WHAT YOU HAVE TO DO
Look through the entries below, please, and copy every line with the word "components".

[Difference listings]
* * * * * * * * *
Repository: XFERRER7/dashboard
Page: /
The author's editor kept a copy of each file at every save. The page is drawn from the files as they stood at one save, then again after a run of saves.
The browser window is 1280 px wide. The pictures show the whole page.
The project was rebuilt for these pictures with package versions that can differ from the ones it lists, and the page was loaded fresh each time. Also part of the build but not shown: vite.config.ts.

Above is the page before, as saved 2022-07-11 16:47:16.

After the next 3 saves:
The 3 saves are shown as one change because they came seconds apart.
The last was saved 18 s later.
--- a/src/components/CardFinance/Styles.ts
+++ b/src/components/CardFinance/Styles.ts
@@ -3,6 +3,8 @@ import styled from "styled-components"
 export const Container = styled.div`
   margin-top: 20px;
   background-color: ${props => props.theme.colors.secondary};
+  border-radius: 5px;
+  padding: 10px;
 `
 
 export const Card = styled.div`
* * * * * * * * *
OUTPUT BELOW
--- a/src/components/CardFinance/Styles.ts
+++ b/src/components/CardFinance/Styles.ts
@@ -3,6 +3,8 @@ import styled from "styled-components"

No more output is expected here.